Canada-based Solestrom has developed a bikini with a built-in dosimeter that's sensitive to sunlight. It will warn you when your cumulative exposure (over the course of a day) becomes dangerously high, and if you have the good sense God gave Gruyere, you'll head for the shade when it tells you to.
I'm a bit concerned about this. There are bars where people compete to see who can pop the dial on a breathalyzer (give people a metric and they'll try to maximize it)--this bikini might actually encourage similarly perverse behavior on the beaches. ("Hey, everyone! Let's play Dosimiter Chicken!") But leave that aside. The point here is that devices are once again trying to make their way into our clothing. The most interesting example I've heard about to date (embarrassingly, I can't find the reference) is an MP3-bikini whose speakers are built into the top. This is the truth.
At first blush, textiles seem like a hostile environment for electronics, but it turns out that marrying the two is perfectly feasible. But why bother? My smartphone is, I'd argue, already a wearable device, and there's no advantage to weaving it into my undershirt (particularly if I then have to wear the same undershirt day after day). And my phone is far from "full" -- although it's got a plethora of features and functions, many more (biomedical monitoring, biometric authentication, expandable screen, personal security, gesture-based input, life logging, monocular and, what the heck, dosimeter) are still possible and will "fit" perfectly well. Some might require new peripherals, but the odds are they'd be added to existing non-clothing platforms (headset, watch, ring, filling) or simply implanted in your abdomen.

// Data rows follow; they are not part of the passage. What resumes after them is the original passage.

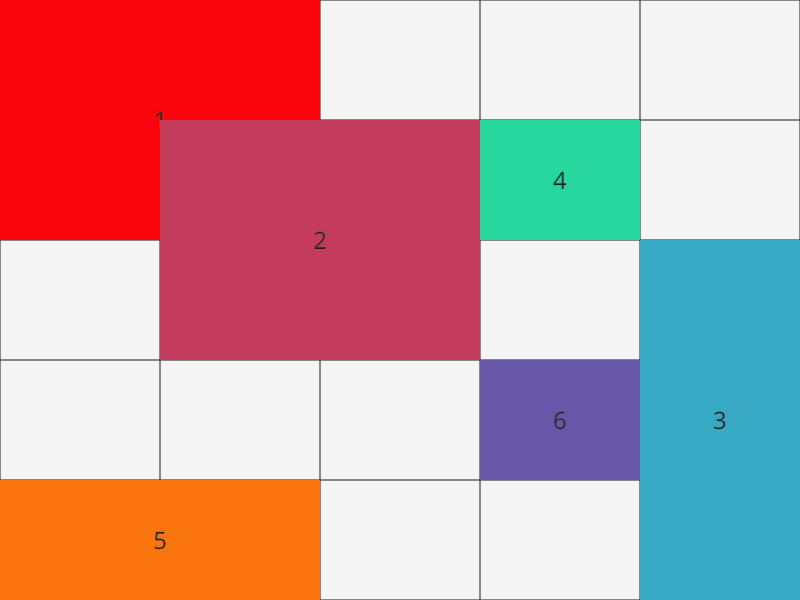
Repository: fredoluzjr/Java-Udemy
Program's window: java Workspace/exercicios-javafx/src/layout/AppLayout.java
An editor plug-in stored every save of this project. The program's window is shown before and after the next save, followed by the edit.
It runs on Java 21 on a 1366 x 768 screen with JavaFX 11; the title bar is not drawn.

Above is the program's window before, as saved 2021-07-08 23:32:45.

After the next save:
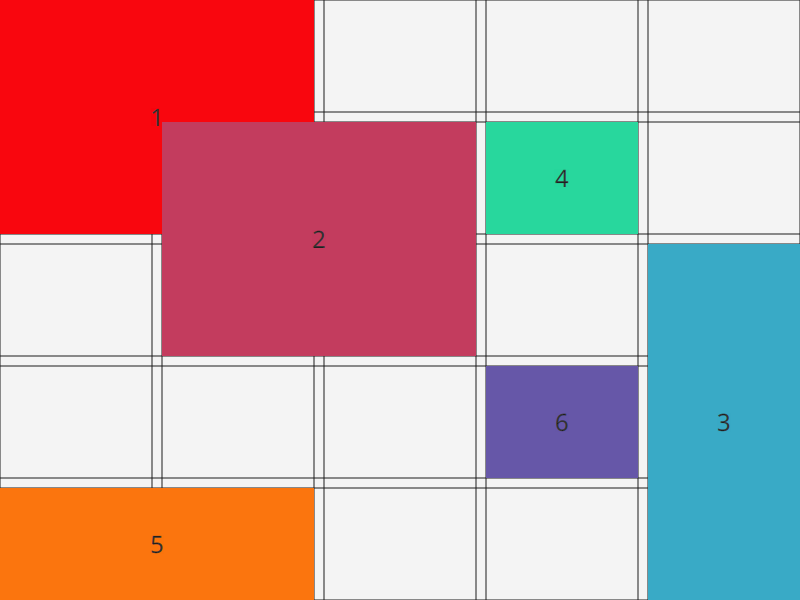
Saved 24 s later.
--- a/Workspace/exercicios-javafx/src/layout/TesteGridPane.java
+++ b/Workspace/exercicios-javafx/src/layout/TesteGridPane.java
@@ -19,6 +19,9 @@
 
 		getColumnConstraints().addAll(cc(), cc(), cc(), cc(), cc());
 		getRowConstraints().addAll(rc(), rc(), rc(), rc(), rc());
+
+		setVgap(10);
+		setHgap(10);
 
 		add(c1, 0, 0, 2, 2);
 		add(c2, 1, 1, 2, 2);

Don't misunderstand me: I'm not against wearable electronics. I just think they're already here.